The DILG case is an “implicit” acknowledgment that the government can’t determine probable cause, Bagares pointed out. Even then, the Ombudsman, being quasi-judicial, determines probable cause, not the president.

What makes executive determination of probable cause prone to political misuse is the “lower evidentiary threshold” of cases such as those prepared by the DILG, Bagares said. In these cases, the government only needs to come up with “substantive evidence,” which can be anything that the government can produce — such as unverified “intelligence reports” — regardless of whether this will stand in a court of law.

Te likens the “narco list” to the military’s “order of battle,” a list of its enemy targets that it comes up on its own. “It’s the same thing with tokhang — executive determination of probable cause but not for filing of cases,” Te said, adding: “It’s Marcos all over again.”

Publicizing the names of those in the list without first filing criminal cases —  in which case the proper determination of probable cause would kick in — suggests that the motive behind the “narco list” is politics, not criminal prosecution.
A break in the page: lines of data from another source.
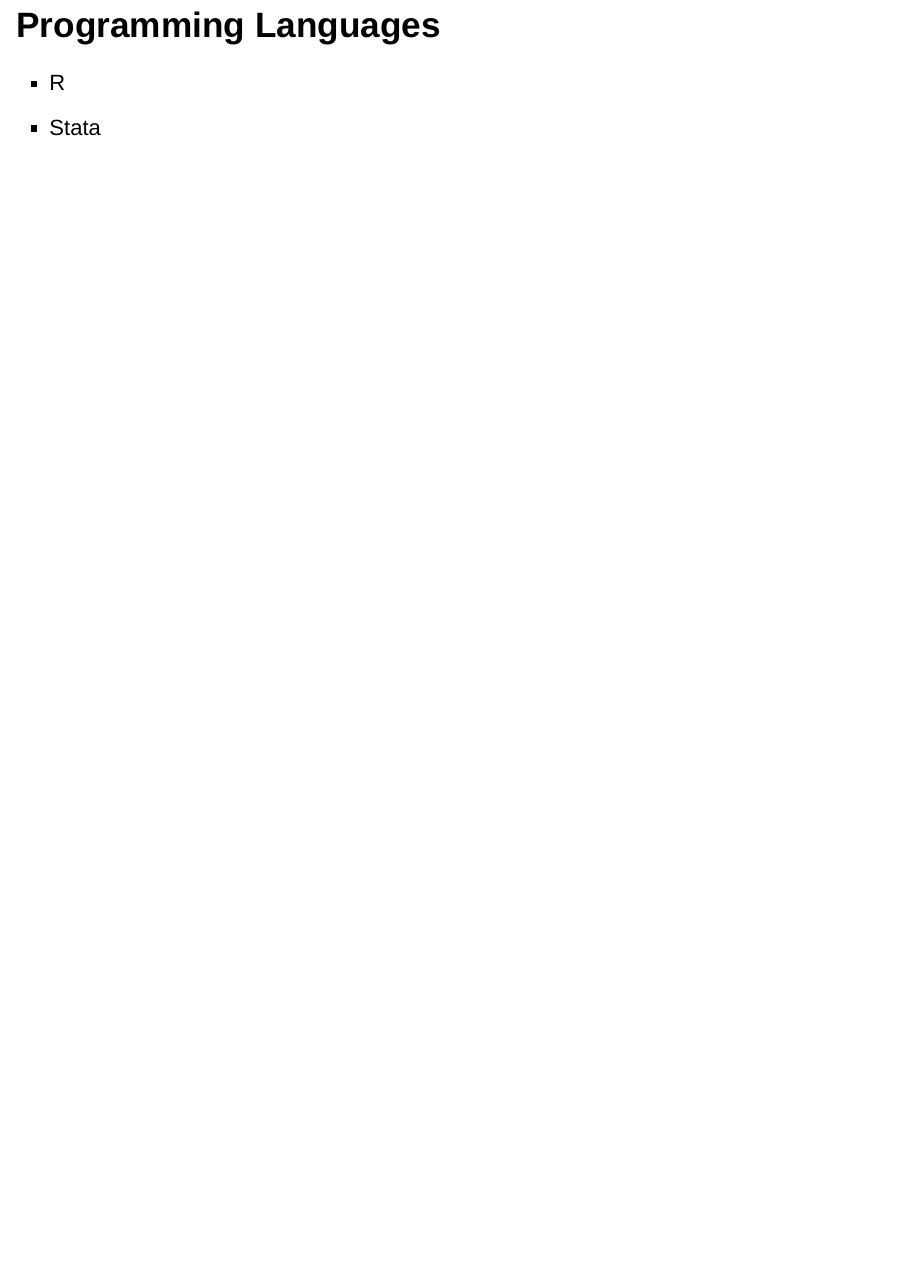
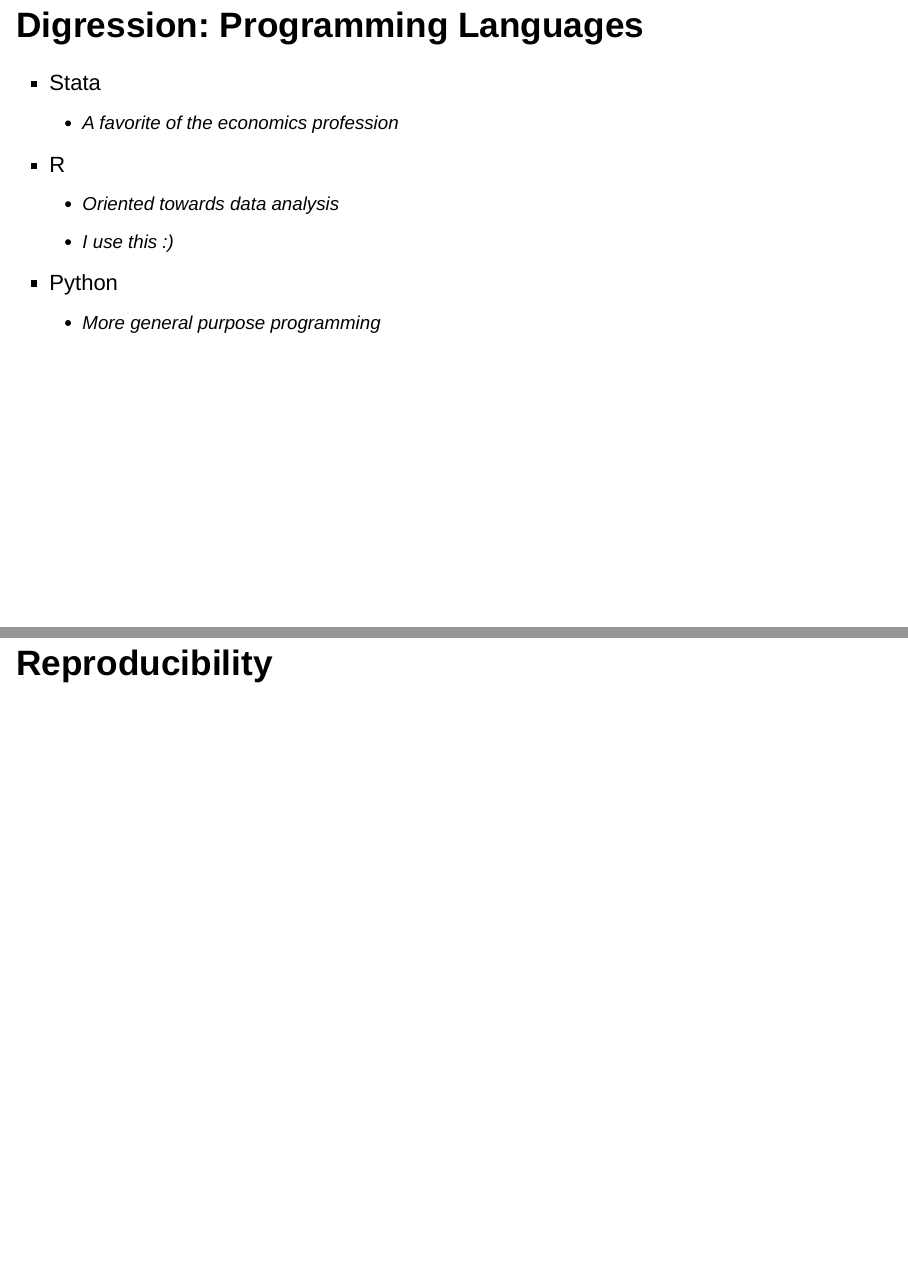
Before and after one commit to weiyangtham/methods_workshop, an R Markdown document (proj_mgmt/proj_mgmt.Rmd): page 4 of 4 before the commit and pages 4 and 5 of 7 after it, the two joined at a grey line. Rendered offline with R 4.5, knitr and Pandoc, with nearby package versions; drawn as Slidy slides in place of the format the file asks for.

Commit message:
incremental bullets. slides on languages, reproducibility

```diff
--- a/proj_mgmt/proj_mgmt.Rmd
+++ b/proj_mgmt/proj_mgmt.Rmd
@@ -2,7 +2,9 @@
 title: "Project Management"
 author: "Tham, Wei Yang"
 date: "June 14, 2017"
-output: revealjs::revealjs_presentation
+output:
+  revealjs::revealjs_presentation:
+    incremental: true
 
 ---
 
@@ -17,6 +19,13 @@
 - Feel confident enough to start your own project
 - Know where to find the tools you need
 
-## Programming Languages
+## Digression: Programming Languages
+- Stata
+    + A favorite of the economics profession
 - R
-- Stata
+    + Oriented towards data analysis
+    + I use this :)
+- Python
+    + More general purpose programming
+
+# Reproducibility
```
Also changed, not shown: proj_mgmt/proj_mgmt.Rmd (8 more changed lines).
Te, La Viña, and Bagares agreed.

It remains to be seen whether the government will file criminal cases against those in the list. For now, the politicization of probable cause seems to serve Duterte’s purpose. (Laguna Now)